* Problem statement *
Write the data out in full and word for word. Do not include images.

BEGIN

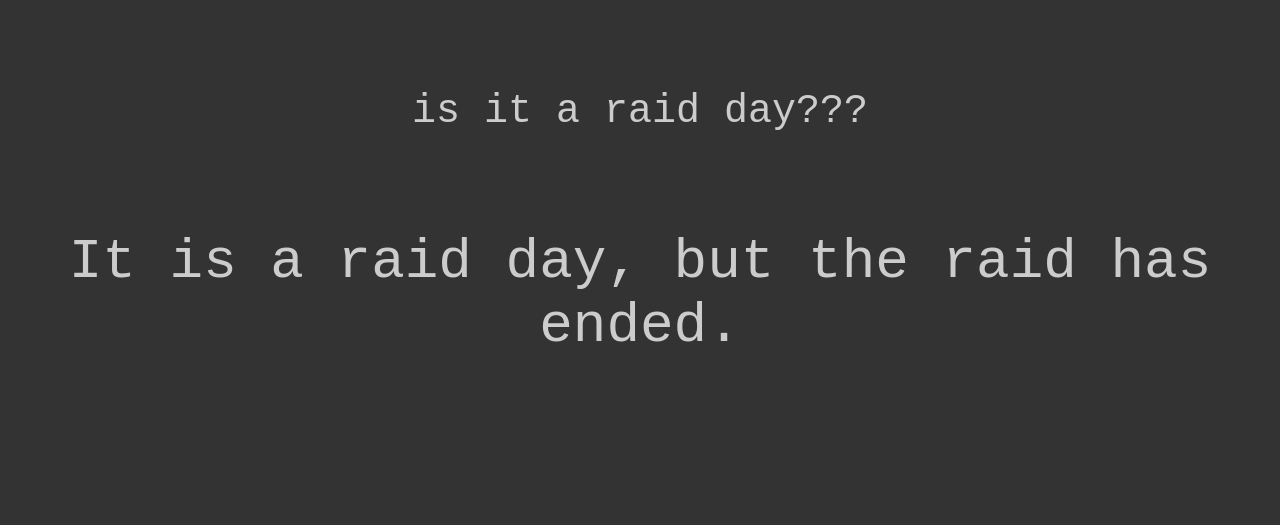
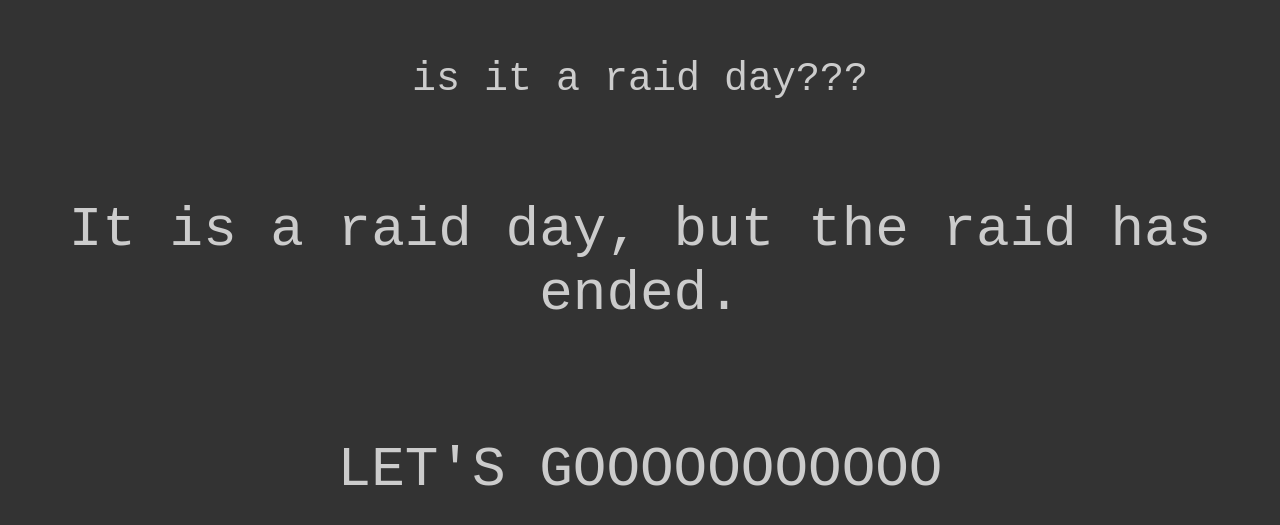
Before and after one commit to SunneDog/RaidTime, a plain HTML site: page index.html in a window 1280 px wide. Shown: the part 113-638 px from the top of the page. Drawn offline with Linux system fonts and the light colour scheme.

Commit message:
Update index.html

```diff
--- a/index.html
+++ b/index.html
@@ -33,8 +33,8 @@
       const now = new Date();
       const day = now.getUTCDay();
       const localDay = now.getDay();
-      const hours = now.getHours();
-      const minutes = now.getMinutes();
+      const localHours = now.getHours();
+      const localMinutes = now.getMinutes();
 
       const offset = now.getTimezoneOffset();
       // convert raid time to local time
@@ -75,7 +75,7 @@
         }
       }
 
-      // check local time versus raid time UTC
+      // INT; check local time versus raid time UTC
       /* OUTPUTS:
       	1: it is at most 3 hours before raid time on UTC Weds
       	2: it is at most 4 hours before raid time on UTC thurs
@@ -83,7 +83,7 @@
       	null: it is not a raid day
       */
       function isRaidTime() {
-        const timeInMins = hours * 60 + minutes;
+        const timeInMins = localHours * 60 + localMinutes;
 
         if (day == 3) {
           // raid on UTC wednesday
@@ -105,6 +105,32 @@
           return null;
         }
       }
+
+      // VOID; create a countdown timer to the LOCAL raid time passed into the function
+      var t = setInterval(function() {
+        let raidTimeToday = 0;
+
+        if(isRaidDay() == 1) {
+          raidTimeToday = -60000 * localRTWeds;
+        } else if (isRaidDay() == 2) {
+          raidTimeToday = -60000 * localRTThurs;
+        }
+        console.log("isRaidDay: " + isRaidDay());
+        console.log("raidTimeToday: " + raidTimeToday);
+        console.log("now: " + now.getTime());
+
+        let distance = raidTimeToday - now.getTime();
+        let hours = Math.floor((distance % (1000 * 60 * 60 * 24)) / (1000 * 60 * 60));
+        let minutes = Math.floor((distance % (1000 * 60 * 60)) / (1000 * 60));
+        let seconds = Math.floor((distance % (1000 * 60)) / 1000);
+
+        document.getElementById("Timer").innerHTML = hours + "h " + minutes + "m " + seconds + "s!";
+
+        if(distance < 0) {
+          clearInterval(t);
+          document.getElementById("Timer").innerHTML = "LET'S GOOOOOOOOOOO";
+        }
+      }, 1000);
 
       function updateDisplay() {
         // init variablles
```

END

* Completed exercise *
Before and after one commit to SunneDog/RaidTime, a plain HTML site: page index.html in a window 1280 px wide. Shown: the part 113-638 px from the top of the page. Drawn offline with Linux system fonts and the light colour scheme.

Commit message:
Update index.html

```diff
--- a/index.html
+++ b/index.html
@@ -33,8 +33,8 @@
       const now = new Date();
       const day = now.getUTCDay();
       const localDay = now.getDay();
-      const hours = now.getHours();
-      const minutes = now.getMinutes();
+      const localHours = now.getHours();
+      const localMinutes = now.getMinutes();
 
       const offset = now.getTimezoneOffset();
       // convert raid time to local time
@@ -75,7 +75,7 @@
         }
       }
 
-      // check local time versus raid time UTC
+      // INT; check local time versus raid time UTC
       /* OUTPUTS:
       	1: it is at most 3 hours before raid time on UTC Weds
       	2: it is at most 4 hours before raid time on UTC thurs
@@ -83,7 +83,7 @@
       	null: it is not a raid day
       */
       function isRaidTime() {
-        const timeInMins = hours * 60 + minutes;
+        const timeInMins = localHours * 60 + localMinutes;
 
         if (day == 3) {
           // raid on UTC wednesday
@@ -105,6 +105,32 @@
           return null;
         }
       }
+
+      // VOID; create a countdown timer to the LOCAL raid time passed into the function
+      var t = setInterval(function() {
+        let raidTimeToday = 0;
+
+        if(isRaidDay() == 1) {
+          raidTimeToday = -60000 * localRTWeds;
+        } else if (isRaidDay() == 2) {
+          raidTimeToday = -60000 * localRTThurs;
+        }
+        console.log("isRaidDay: " + isRaidDay());
+        console.log("raidTimeToday: " + raidTimeToday);
+        console.log("now: " + now.getTime());
+
+        let distance = raidTimeToday - now.getTime();
+        let hours = Math.floor((distance % (1000 * 60 * 60 * 24)) / (1000 * 60 * 60));
+        let minutes = Math.floor((distance % (1000 * 60 * 60)) / (1000 * 60));
+        let seconds = Math.floor((distance % (1000 * 60)) / 1000);
+
+        document.getElementById("Timer").innerHTML = hours + "h " + minutes + "m " + seconds + "s!";
+
+        if(distance < 0) {
+          clearInterval(t);
+          document.getElementById("Timer").innerHTML = "LET'S GOOOOOOOOOOO";
+        }
+      }, 1000);
 
       function updateDisplay() {
         // init variablles
```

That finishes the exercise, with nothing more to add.